  1. Vol. 47 No. 2, p. 703-708
     
    Received: May 10, 2006

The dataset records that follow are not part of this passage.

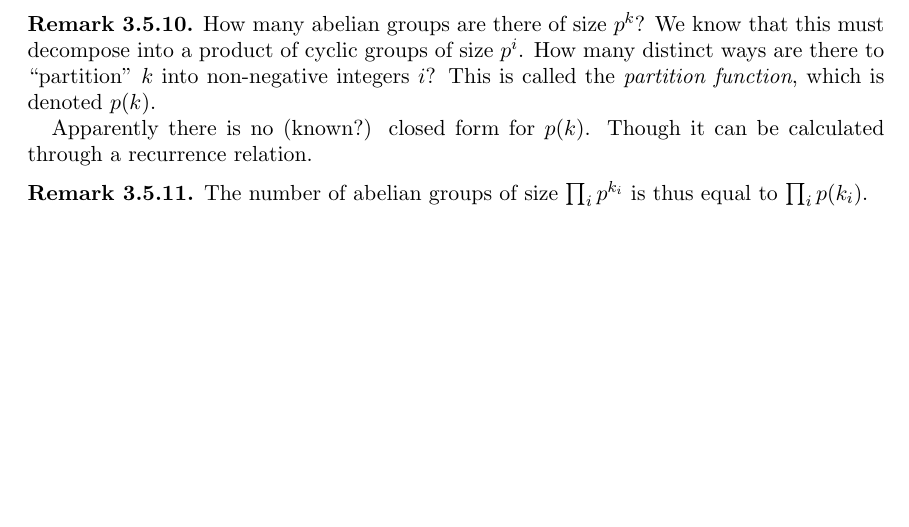
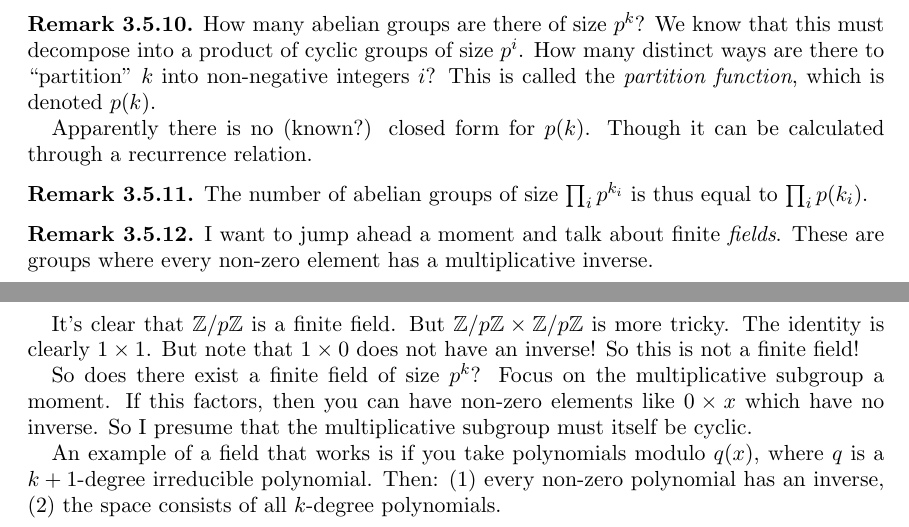
Before and after one commit to ruggeri/tech-notes, a LaTeX paper (math/abstract-algera/abstract-algebra.tex, which reads math/abstract-algera/03-cyclic-groups-and-subgroups.tex): part of page 7 of 9 before the commit and two parts of pages 7 and 8 of 10 after it, the two joined at a grey line, cut so that both start at the same text, the shorter picture padded with empty space. Compiled offline with pdfLaTeX.

Commit message:
add cool note that there are finite fields of size p^k

```diff
--- a/math/abstract-algera/03-cyclic-groups-and-subgroups.tex
+++ b/math/abstract-algera/03-cyclic-groups-and-subgroups.tex
@@ -245,3 +245,23 @@
   The number of abelian groups of size $\prod_i p^{k_i}$ is thus equal
   to $\prod_i p(k_i)$.
 \end{remark}
+
+\begin{remark}
+  I want to jump ahead a moment and talk about finite \emph{fields}.
+  These are groups where every non-zero element has a multiplicative
+  inverse.
+
+  It's clear that $\Zmodp$ is a finite field. But $\Zmodp \times \Zmodp$
+  is more tricky. The identity is clearly $1 \times 1$. But note that $1
+  \times 0$ does not have an inverse! So this is not a finite field!
+
+  So does there exist a finite field of size $p^k$? Focus on the
+  multiplicative subgroup a moment. If this factors, then you can have
+  non-zero elements like $0 \times x$ which have no inverse. So I
+  presume that the multiplicative subgroup must itself be cyclic.
+
+  An example of a field that works is if you take polynomials modulo
+  $q(x)$, where $q$ is a $k+1$-degree irreducible polynomial. Then: (1)
+  every non-zero polynomial has an inverse, (2) the space consists of
+  all $k$-degree polynomials.
+\end{remark}
```
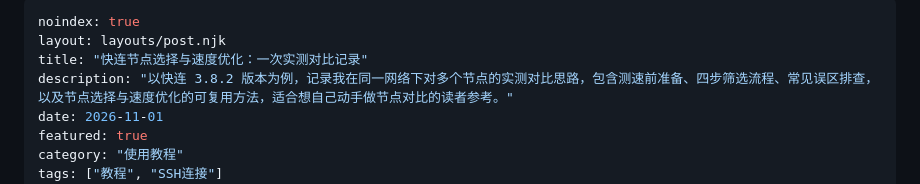
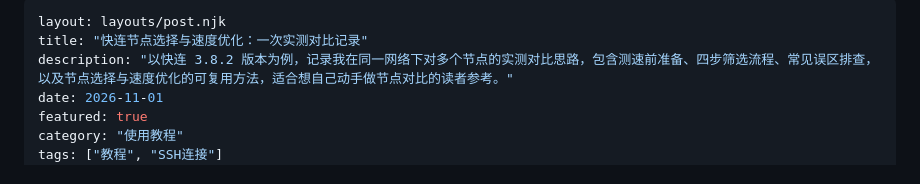
Before and after one commit to hhyrr898/kuailian, a Markdown page: src/posts/kuailian-node-selection-speed.md, the part around the change. GitHub-like rendering.

Commit message:
pillar noindex fix

```diff
--- a/src/posts/kuailian-node-selection-speed.md
+++ b/src/posts/kuailian-node-selection-speed.md
@@ -1,5 +1,4 @@
 ---
-noindex: true
 layout: layouts/post.njk
 title: "快连节点选择与速度优化：一次实测对比记录"
 description: "以快连 3.8.2 版本为例，记录我在同一网络下对多个节点的实测对比思路，包含测速前准备、四步筛选流程、常见误区排查，以及节点选择与速度优化的可复用方法，适合想自己动手做节点对比的读者参考。"
```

    * Corresponding author(s): maria-eugenia.bazzalo@advantasemillas.com.ar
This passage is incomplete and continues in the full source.